Dusk falls slowly and the sky changes from a blue so intense it creates an after-image of golden yellow on your closed eyelids. A hummingbird darts from cactus flower to flower, safely circumventing skewering thorns. Sunlight reflects veins of multicolored layers of geologic history in the surrounding mountains. Mt. San Jacinto, far off in the southwest, provides a midway curtain between Los Angeles and San Diego, layered in shades of bluish grey in the haze escaping that megalopolis. Coming suddenly from behind, you hear a “thump thump!” in the air, and passing above your head a jet-black crow with wings so dark they appear as liquid reflected in the sunlight, alights on a rock 20 feet in front of you. It gurgles and greets you in its indecipherable language, then lifts off to drift in the thermals ahead.

The panorama around is lush with desert vegetation, smoke tree, brittle bush, dune primrose, barrel cactus (which people like to dig up and replant in their gardens, unfortunately),

Barrel cactus becoming endangered
Barrel cactus becoming endangered

 

 

cholla cactus,

cholla-cactus
Cholla cactus

and jutting into the sky around you, the pencil-thin, flowery and thorny arms of the ocotillo.

Baby and mama ocotillo
Baby and mama ocotillo

 

Ocotillo at sunset
Ocotillo at sunset

 

 

This particular bush looks like spindly ocean coral that, having millions of years of seas erased around it, chose to adapt to living in marshlands, and in ultimate stubbornness stoically stuck to the eventual barren desert landscape.

You become keenly aware of a silence so deep and profound you can hear the blood rushing through your head. In the increasing crepuscular light, small white cotton ball clouds form and close in on each other like herds of sheep gathering into an enclosure, and form into a central lenticular cloud shape

 

Lenticular cloud formation
Lenticular cloud formation

like a huge UFO in the sky. Colors begin to emerge, painting the billowy clouds with orange and eventual fire red as if you were looking into the glowing embers of an upside-down fire pit.

Sunset at Joshua Tree
Sunset at Joshua Tree
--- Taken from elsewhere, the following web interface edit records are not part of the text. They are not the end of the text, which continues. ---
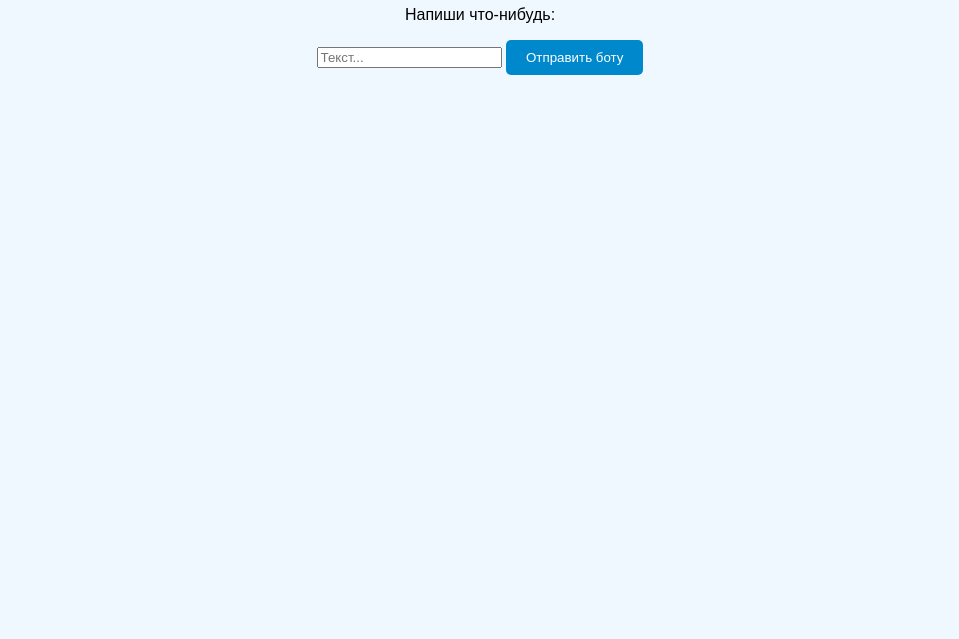
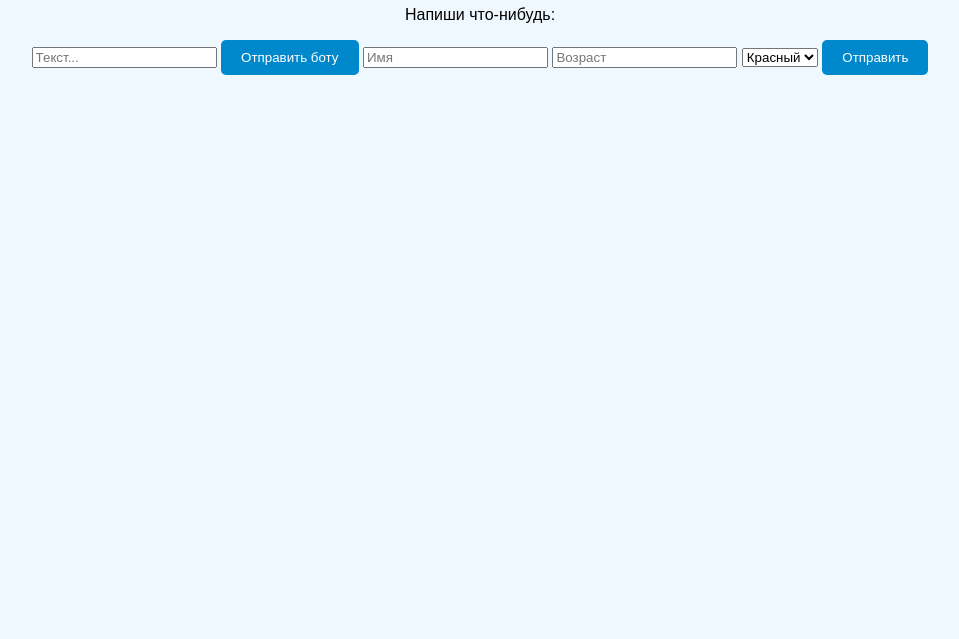
Before and after one commit to kiirachka/my-telegram-webapp, a plain HTML site: page index.html in a window 1280 px wide. Shown: the part 161-800 px from the top of the page, without its empty margins (160-1119 px from the left). Drawn offline with Linux system fonts and the light colour scheme.

Commit message:
Update index.html

```diff
--- a/index.html
+++ b/index.html
@@ -61,3 +61,23 @@
     </script>
 </body>
 </html>
+
+        <input type="text" id="name" placeholder="Имя">
+<input type="number" id="age" placeholder="Возраст">
+<select id="color">
+    <option value="red">Красный</option>
+    <option value="blue">Синий</option>
+</select>
+<button onclick="sendToBot()">Отправить</button>
+
+<script>
+    function sendToBot() {
+        const data = {
+            name: document.getElementById("name").value,
+            age: document.getElementById("age").value,
+            color: document.getElementById("color").value
+        };
+        Telegram.WebApp.sendData(JSON.stringify(data));
+        Telegram.WebApp.close();
+    }
+</script>
```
Colors slowly grey away, darkness settles in, an occasional star emerges, and the moon, now full, illuminates the landscape, returning the clouds to an earlier glow. The moon’s new backlight halos rapidly moving bats searching out a meal in those buzzing creatures seeking one around you, their nearly indiscernible radar squeaks guiding them to their prey. You sit meditating in silence, your mind clear and free in the cool air, the weight of sensual overload now weighing heavy in the night. Sleep comes on the gentle breezes.